**Task**. Check each line of the records below for the word "first" and give the number of lines that have it, with nothing added.
======
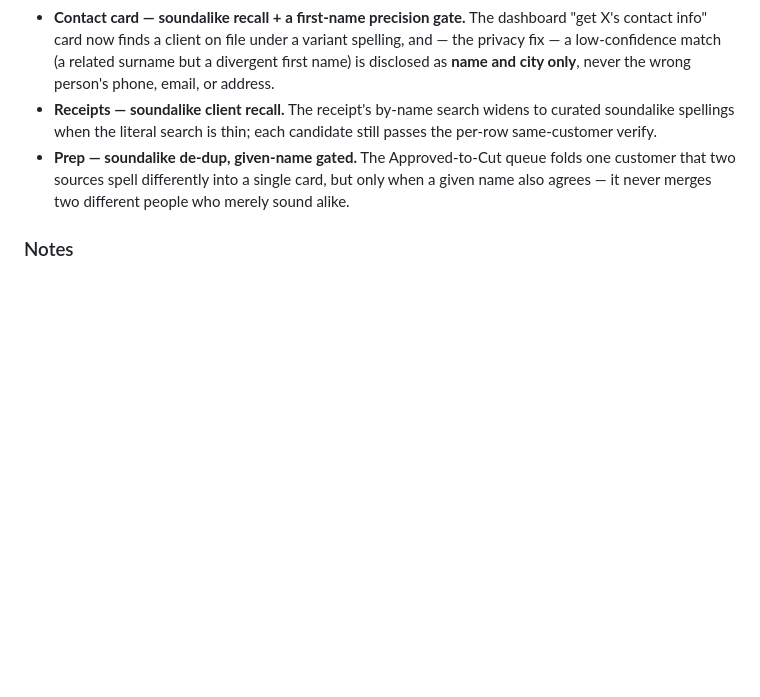
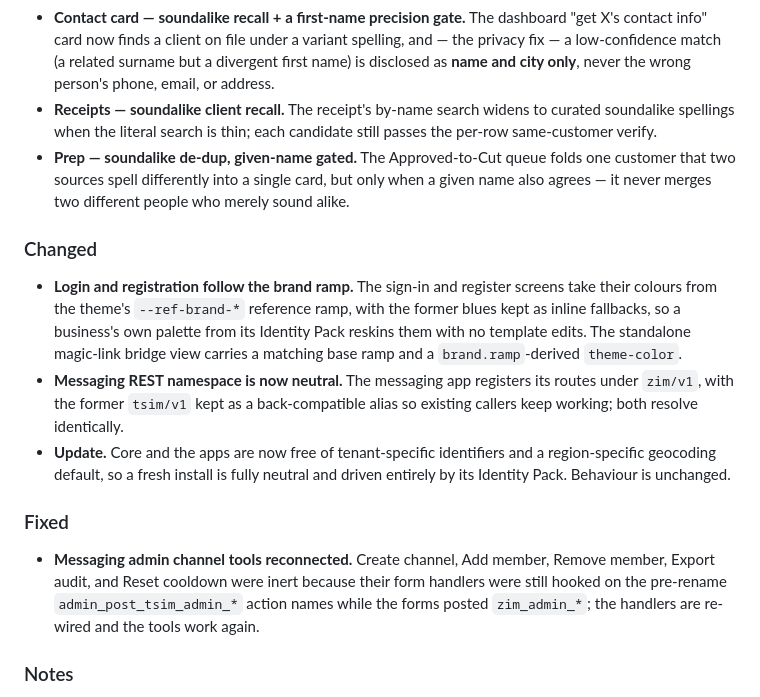
Before and after one commit to CarletonTorpin/Zorderz, a Markdown page: CHANGELOG.md, the part around the change. GitHub-like rendering; blank space fills up the shorter version.

Commit message:
docs(changelog): document the v1.10 update batch under [1.10.0]

```diff
--- a/CHANGELOG.md
+++ b/CHANGELOG.md
@@ -20,6 +20,14 @@ Platform-wide **soundalike name matching**. A customer whose name is heard or ty
 - **Contact card — soundalike recall + a first-name precision gate.** The dashboard "get X's contact info" card now finds a client on file under a variant spelling, and — the privacy fix — a low-confidence match (a related surname but a divergent first name) is disclosed as **name and city only**, never the wrong person's phone, email, or address.
 - **Receipts — soundalike client recall.** The receipt's by-name search widens to curated soundalike spellings when the literal search is thin; each candidate still passes the per-row same-customer verify.
 - **Prep — soundalike de-dup, given-name gated.** The Approved-to-Cut queue folds one customer that two sources spell differently into a single card, but only when a given name also agrees — it never merges two different people who merely sound alike.
+
+### Changed
+- **Login and registration follow the brand ramp.** The sign-in and register screens take their colours from the theme's `--ref-brand-*` reference ramp, with the former blues kept as inline fallbacks, so a business's own palette from its Identity Pack reskins them with no template edits. The standalone magic-link bridge view carries a matching base ramp and a `brand.ramp`-derived `theme-color`.
+- **Messaging REST namespace is now neutral.** The messaging app registers its routes under `zim/v1`, with the former `tsim/v1` kept as a back-compatible alias so existing callers keep working; both resolve identically.
+- **Update.** Core and the apps are now free of tenant-specific identifiers and a region-specific geocoding default, so a fresh install is fully neutral and driven entirely by its Identity Pack. Behaviour is unchanged.
+
+### Fixed
+- **Messaging admin channel tools reconnected.** Create channel, Add member, Remove member, Export audit, and Reset cooldown were inert because their form handlers were still hooked on the pre-rename `admin_post_tsim_admin_*` action names while the forms posted `zim_admin_*`; the handlers are re-wired and the tools work again.
 
 ### Notes
 - Theme and apps bundle move to 1.10.0 in lockstep. Install the theme first.
```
======
**Solution for this task**. 2